Top of Materials provided
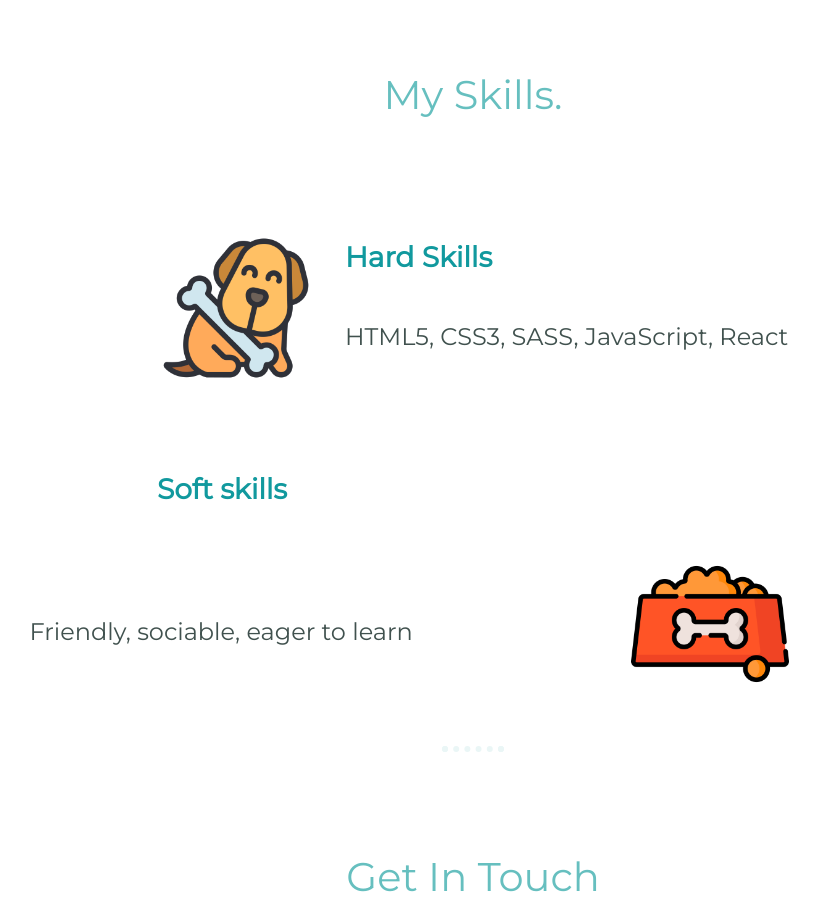
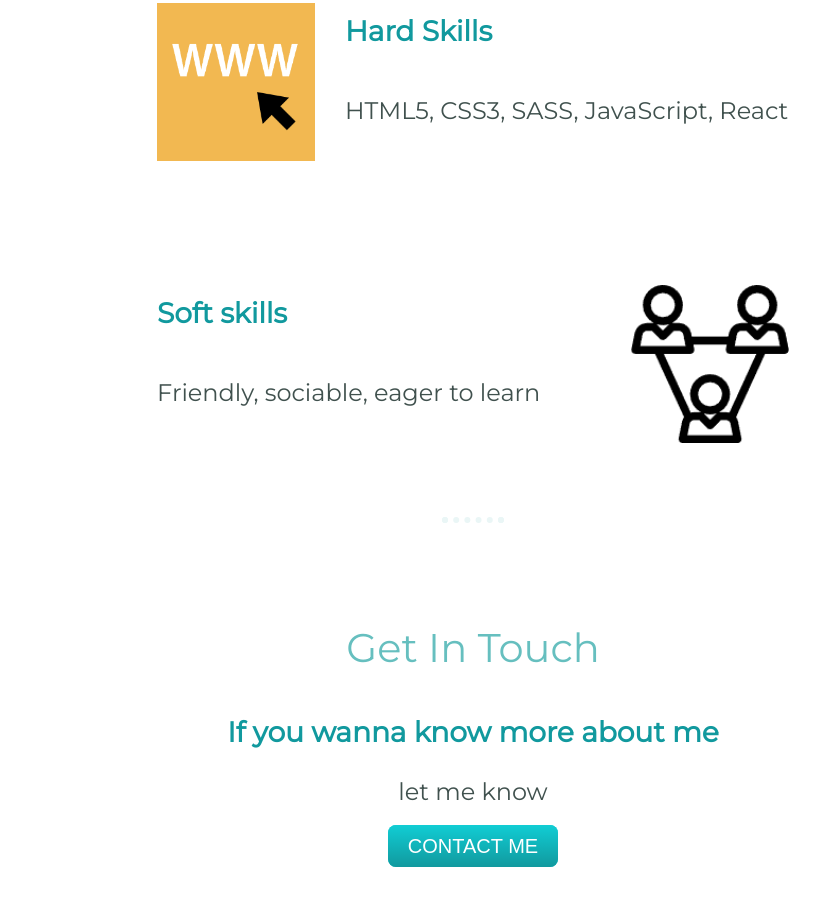
Before and after one commit to tursudor/CSS-My-Site, a plain HTML site: page index.html in a window 1280 px wide. Shown: the part 1624-2527 px from the top of the page, without its empty margins (167-987 px from the left). Drawn offline with Linux system fonts and the light colour scheme.

Commit message:
reformatted

```diff
--- a/css/styles.css
+++ b/css/styles.css
@@ -76,7 +76,8 @@ span {
 .second-image {
     width: 25%;
     float: right;
-    margin-left: 30px;
+    /* margin-left: 30px; */
+    display: inline;
 }
 
 hr {
@@ -90,6 +91,7 @@ hr {
 
 .eating-again-class {
     color: #11999E;
+    margin-top: 150px;
 }
 
 .btn {
--- a/index.html
+++ b/index.html
@@ -18,7 +18,7 @@
 </div>
 <div class="middle-container">
     <div class="profile">
-      <img src="images/dog-walking.png" alt="imagine ursu">
+      <img src="images/developer.png" alt="imagine ursu">
       <h2>Hi !</h2>
       <p class="bio-text">I love to implement my creative ideas intro seamless web user interfaces</p>
     </div>
@@ -26,15 +26,15 @@
     <div class="skills">
       <h2>My Skills.</h2>
       <div class="skill-row">
-        <img class="first-image" src="images/dog.png" alt="first skill image">
+        <img class="first-image" src="images/web.png" alt="first skill image">
         <h3>Hard Skills</h3>
         <p class="">HTML5, CSS3, SASS, JavaScript, React</p>
       </div>
-      <div class="skill-row">
+      <div class="skill-row soft-skills">
+        <img class="second-image" src="images/social.png" alt="second skill image">
         <h3 class="eating-again-class">Soft skills</h3>
-        <img class="second-image" src="images/dog-bowl.png" alt="second skill image">
+        <p class="">Friendly, sociable, eager to learn</p>
       </div>
-        <p class="">Friendly, sociable, eager to learn</p>
       <hr>
       </div>
       <h2>Get In Touch</h2>
```
Also changed, not shown: images/developer.png (added), images/dog-bowl.png (deleted), images/dog-walking.png (deleted), images/dog.png (deleted), images/social.png (added), images/web.png (added), 1 other file.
Bottom of Materials provided
▶ Task brief
Without the pictures, repeat all the records word for word.

▶ Reply
Before and after one commit to tursudor/CSS-My-Site, a plain HTML site: page index.html in a window 1280 px wide. Shown: the part 1624-2527 px from the top of the page, without its empty margins (167-987 px from the left). Drawn offline with Linux system fonts and the light colour scheme.

Commit message:
reformatted

```diff
--- a/css/styles.css
+++ b/css/styles.css
@@ -76,7 +76,8 @@ span {
 .second-image {
     width: 25%;
     float: right;
-    margin-left: 30px;
+    /* margin-left: 30px; */
+    display: inline;
 }
 
 hr {
@@ -90,6 +91,7 @@ hr {
 
 .eating-again-class {
     color: #11999E;
+    margin-top: 150px;
 }
 
 .btn {
--- a/index.html
+++ b/index.html
@@ -18,7 +18,7 @@
 </div>
 <div class="middle-container">
     <div class="profile">
-      <img src="images/dog-walking.png" alt="imagine ursu">
+      <img src="images/developer.png" alt="imagine ursu">
       <h2>Hi !</h2>
       <p class="bio-text">I love to implement my creative ideas intro seamless web user interfaces</p>
     </div>
@@ -26,15 +26,15 @@
     <div class="skills">
       <h2>My Skills.</h2>
       <div class="skill-row">
-        <img class="first-image" src="images/dog.png" alt="first skill image">
+        <img class="first-image" src="images/web.png" alt="first skill image">
         <h3>Hard Skills</h3>
         <p class="">HTML5, CSS3, SASS, JavaScript, React</p>
       </div>
-      <div class="skill-row">
+      <div class="skill-row soft-skills">
+        <img class="second-image" src="images/social.png" alt="second skill image">
         <h3 class="eating-again-class">Soft skills</h3>
-        <img class="second-image" src="images/dog-bowl.png" alt="second skill image">
+        <p class="">Friendly, sociable, eager to learn</p>
       </div>
-        <p class="">Friendly, sociable, eager to learn</p>
       <hr>
       </div>
       <h2>Get In Touch</h2>
```
Also changed, not shown: images/developer.png (added), images/dog-bowl.png (deleted), images/dog-walking.png (deleted), images/dog.png (deleted), images/social.png (added), images/web.png (added), 1 other file.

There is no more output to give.